Nutrients are essential for life, right?

Yes.

So, what’s the issue? What do you mean nutrient pollution?

Nutrient pollution is what we are seeing in our waterways today. It’s jeopardizing clean drinking water for 20 million people in the Mississippi River Basin and it fuels the notorious Gulf of Mexico hypoxic (low to no oxygen) ‘Dead Zone’.

Algae Bloom – Photo Credit- Brenda Culler -ODNR Coastal Management

But let’s back up a step.

Your 8th-grade science teacher wasn’t lying to you -yes, life requires nutrients like nitrogen and phosphorus. You, me, terrestrial and aquatic plants, animals, etc.

However, an excess of nutrients is currently washing into the Mississippi River system and polluting the water. A major source of excess nutrients, like nitrogen (N) and phosphorus (P), comes from human practices on land, in particular, intensive fertilizer applied in industrial agricultural settings.

Plants can only fixate, or use, so much of a given nutrient at a time. The excess nutrients are then often washed by precipitation downhill and downstream, flowing into bigger waterways, and in the case of ~40 percent of the continental U.S., drains into the Mississippi River and the Gulf of Mexico.

This image from NOAA shows agricultural (green) and urban (red) nutrient pollution sources in the Mississippi River Watershed. The nutrient-laden river water spills into the Gulf of Mexico fueling the Gulf Hypoxic Dead Zone (multicolor).

How has record flooding in 2019 across the Mississippi River Basin affected nutrient loading into the Gulf of Mexico? The experts at NOAA are saying the high water has flushed above average amounts of nutrients out to the Gulf and they are predicting this year’s Gulf hypoxic zone to be one of the largest on record at approximately 7,829 square miles (size equivalent to the total landmass of Massachusets).

NOAA goes detail with:

“this past May, discharge in the Mississippi and Atchafalaya rivers was about 67% above the long-term average between 1980 and 2018. USGS estimates that this larger-than average river discharge carried 156,000 metric tons of nitrate and 25,300 metric tons of phosphorus into the Gulf of Mexico in May alone. These nitrate loads were about 18% above the long-term average, and phosphorus loads were about 49% above the long-term average. ”

So, to connect the dots, this infographic explores visually how nutrient pollution fuels and forms the Gulf of Mexico Dead Zone:
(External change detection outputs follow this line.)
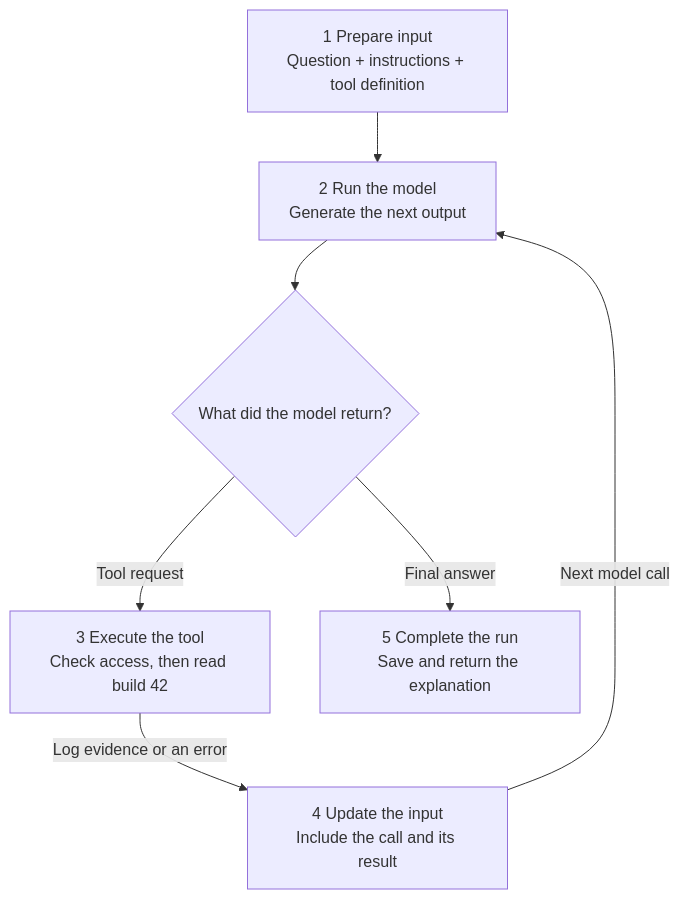
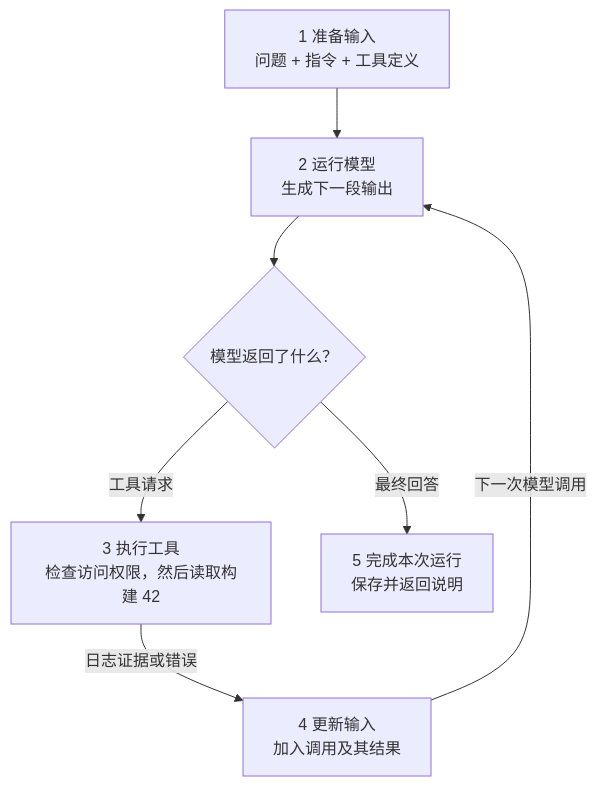
Before and after one commit to Negronii/MyNotes: the first of 7 diagrams in review/generated/ai-engineering.md, drawn with Mermaid. The commit also changed other lines of this file and 7 other files, not shown here.

```diff
--- a/review/generated/ai-engineering.md
+++ b/review/generated/ai-engineering.md
@@ -15,14 +15,14 @@
 ~~~mermaid
 flowchart TD
-    Input["1 Prepare input<br/>Question + instructions + tool definition"]
-    Model["2 Run the model<br/>Generate the next output"]
-    Choice{"What did the model return?"}
-    Tool["3 Execute the tool<br/>Check access, then read build 42"]
-    Context["4 Update the input<br/>Include the call and its result"]
-    Answer["5 Complete the run<br/>Save and return the explanation"]
+    Input["1 准备输入<br/>问题 + 指令 + 工具定义"]
+    Model["2 运行模型<br/>生成下一段输出"]
+    Choice{"模型返回了什么？"}
+    Tool["3 执行工具<br/>检查访问权限，然后读取构建 42"]
+    Context["4 更新输入<br/>加入调用及其结果"]
+    Answer["5 完成本次运行<br/>保存并返回说明"]
     Input --> Model --> Choice
-    Choice -->|Tool request| Tool
-    Tool -->|Log evidence or an error| Context
-    Context -->|Next model call| Model
-    Choice -->|Final answer| Answer
+    Choice -->|工具请求| Tool
+    Tool -->|日志证据或错误| Context
+    Context -->|下一次模型调用| Model
+    Choice -->|最终回答| Answer
 ~~~
```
In summary, here are the 5 need-to-knows about Mississippi River Nutrient Pollution in 2019 and how you can help:

  1. Nutrients, like nitrogen and phosphorus, are essential for life, and what we are seeing today in the Mississippi River is an EXCESS of nutrients.
  2. Nutrient Pollution in the Mississippi River is primarily from human activities including agricultural practices and urbanization.
  3. Nutrient Pollution is the primary driver spurring and fueling the Gulf of Mexico hypoxic (low to no oxygen) Dead Zone which has rippling negative environmental, social, and economic effects.
  4. Historic flooding of 2019 has exacerbated nutrient loading into the Gulf of Mexico and experts are forecasting the hypoxic zone to be on the largest on record at around 7,829 square miles.
  5. PROVEN SOLUTIONS EXIST and require basin-wide effort, coordination, and funding. Take action today by signing this petition from the Mississippi River Network calling on congress for the necessary funding for proven solutions to nutrient pollution.

Thank you for reading! The official measurements for the Gulf of Mexico 2019 Hypoxic Zone will be occurring at the end of July with the report in August. Please take action by signing the petition and email info@1mississippi.org with further questions.

For the River,

Michael Anderson, Mississippi River Network

Resources:

Gulf Hypoxia.net

NOAA forecasts very large ‘dead zone’ for Gulf of Mexico

Dead zones are a global water pollution challenge – but with sustained effort they can come back to life